[User interface change data]
= Beginning of Section =

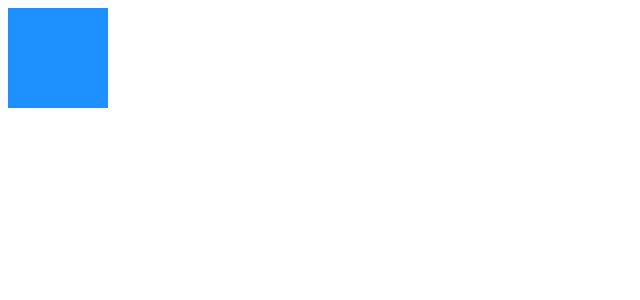
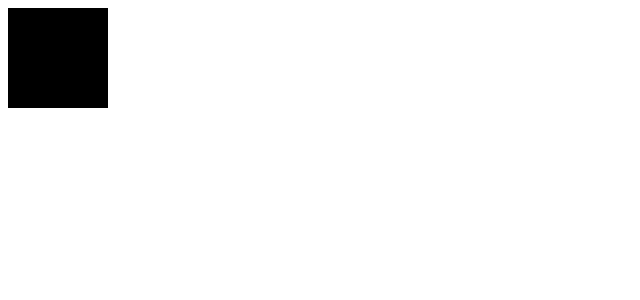
Before and after one commit to oinochoe/IrangYeongmin, a React app in the folder styling-react/: page / in a window 1280 px wide. Shown: the top 300 px of the page, without its empty margins (0-640 px from the left). Built offline with nearby package versions, Linux system fonts and the light colour scheme.

Commit message:
css module 파악 완료

```diff
--- a/styling-react/src/App.js
+++ b/styling-react/src/App.js
@@ -1,13 +1,13 @@
 import React, { Component } from 'react';
+import classNames from 'classnames/bind';
 import styles from './App.css';
-import classNames from 'classnames/bind';
-
 const cx = classNames.bind(styles);
-
 class App extends Component {
   render() {
+    const isBlue = false;
+
     return (
-      <div className={cx('box', 'blue')}></div>
+      <div className={cx('box',{blue: isBlue})}></div>
     );
   }
 }
```
Also changed, not shown: 1 other file (tests, documents, lock files or other folders).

= End of Section =

**What you have to do:**
Tally the lines in the records above that contain the word "styles". Write the number and nothing else.

**Final answer:**
2